Our journey through the first full day started at the Brandenburg Gate, the symbol of transitions. The gate has seen the defeat of Germany to Napoleon and the humiliation that followed as a result of the removal of the quadriga. It has seen the rise of a dictator bent on world domination who would march his Storm Troopers through its entrances as a display of power. It has endured the hardships of a literal tear in the middle of the city where the gate which was once open to the public was no longer accessible due to the Berlin Wall separating West from East Germany. It was the perfect site to set the tone of the trip. The Brandenburg Gate opened our eyes to the expansive memories this beautiful city holds.
After being split up into our small groups, our squad “Team Alpha” planned and mapped out our day so that we would be able to cover the itinerary with enough time to truly experience each moment. We first visited the Memorial to the Murdered Jews. This powerful name only just begins to invoke the sense of evil and destruction that happened to a particular people group under the prerogative of a dictator. I found it very interesting that the city did not simply want this to pass beyond memory, but instead wanted this memory to remain in the forefront, a memory that would remain stitched in with the fabric of its being. This was apparent by the layout of the memorial: a large block of land dedicated to those who were taken in the anti-semitic violence right in the middle of the city. It served to make a statement that this must always be in the minds and hearts of Berlin.

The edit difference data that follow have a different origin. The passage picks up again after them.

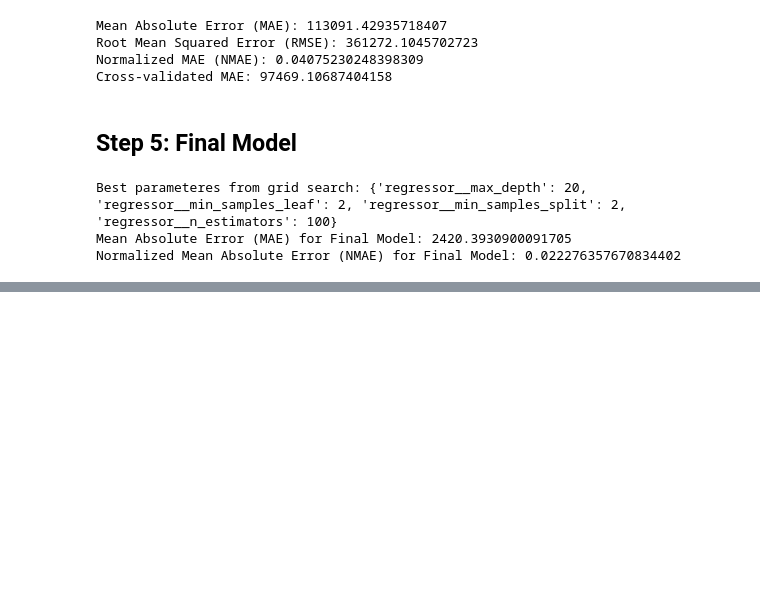
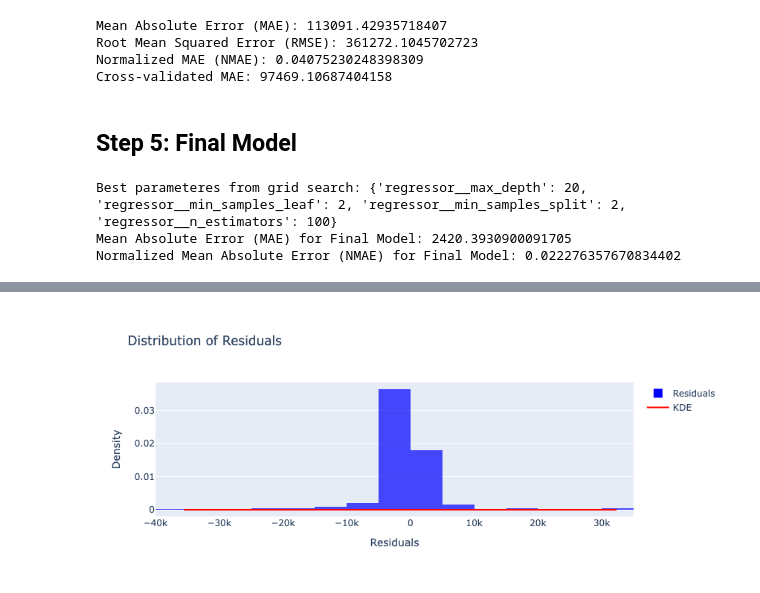
Before and after one commit to djlisbonne/power_outage_analysis, a Jupyter notebook: portfolio.ipynb, the cells around one changed output, grey strips where cells are left out. Saved outputs shown, nothing was run; the diff lists cells and outputs as text; code cells hidden in the pictures; blank space fills up the shorter version.

```diff
--- a/portfolio.ipynb
+++ b/portfolio.ipynb
@@ -429,0 +397,41 @@ plt.savefig('finalmodelresiduals.png')
+# %%
+hist_trace = go.Histogram(
+    x=residuals,
+    histnorm='density',  # Normalize the histogram to show density (similar to KDE)
+    name='Residuals',
+    nbinsx=30,  # You can adjust the number of bins here
+    marker=dict(color='blue', opacity=0.7)
+)
+
+# Calculate the KDE using scipy.stats.gaussian_kde
+kde = stats.gaussian_kde(residuals)
+kde_x = np.linspace(min(residuals), max(residuals), 1000)
+kde_y = kde(kde_x)
+
+# Create a KDE line trace
+kde_trace = go.Scatter(
+    x=kde_x,
+    y=kde_y,
+    mode='lines',
+    name='KDE',
+    line=dict(color='red')
+)
+
+# Create the figure
+fig = go.Figure(data=[hist_trace, kde_trace])
+
+# Customize the layout
+fig.update_layout(
+    title='Distribution of Residuals',
+    xaxis_title='Residuals',
+    yaxis_title='Density',
+    showlegend=True
+)
+
+# Show the interactive plot
+fig.show()
+
+# Optionally, save the plot as an HTML file
+fig.write_html("finalmodelresiduals.html", include_plotlyjs='cdn')
+# %% [output]
+[figure, added]
```
Also changed, not shown: parts of 14 cells of this notebook, 6 other files.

After we saw the memorial, we went to the museum underneath the memorial. This was the most difficult experience of the entire day. The museum was a dedication the victims of the systematic murders of an entire people group. It almost made us feel as if we were responsible for all of these deaths, which in a sense we were. As a global population, we did not do enough to stop such a genocide until it was too late and the damage had already been done in the millions. It nevertheless was almost unreal and impossible to comprehend in this day and age. This is why I believe it is so important to continue preserving this memory. Because it did happen, it is possible to happen again and thus it is necessary to hold it in our minds always so that we can learn from our mistakes and move forward as a global culture. Because of the cyclic nature of history, it is very possible that we will face the same challenges and pressures of propaganda and fear.
To reflect on the experience we just shared with Berlin’s most intimate and awful history, Team Alpha headed to my favorite location of the day: Tiergarten. This beautiful, expansive park stretched further than the eye could comprehend. It encompassed, rivers, ponds, open fields, forest-covered paths, and beautiful sculptures and memorials. The quietness of this space despite its location in the middle of a bustling city was what made it so captivating to me. It seemed to me that this natural work of art was intentionally preserved in the middle of the city to bring beauty to the troubled story of Berlin. The space brought a sense of healing to our group after we had just bore witness the destruction implemented by the same nation. It was not a hiding place per se, but instead it was a place where one could remember and be comforted in knowing that all people of all backgrounds, religions, and national affiliations can enjoy the same space: a sort of call to love your neighbor through the beauty of the world, a beauty we need to preserve and work to hold. It is a testament to the fact that hate is not innate to our being, but it is instead taught by our interactions toward one another. To grow as a global population, we must learn to teach love and acceptance in the face of fear and hate. This is something the Berlin has come to terms with and it is something that we as a group need to bring back to the United States.
These were the locations that really struck me on our journey this first full day. I hope to learn more about the culture of this incredible city in the days to come.
Until next time,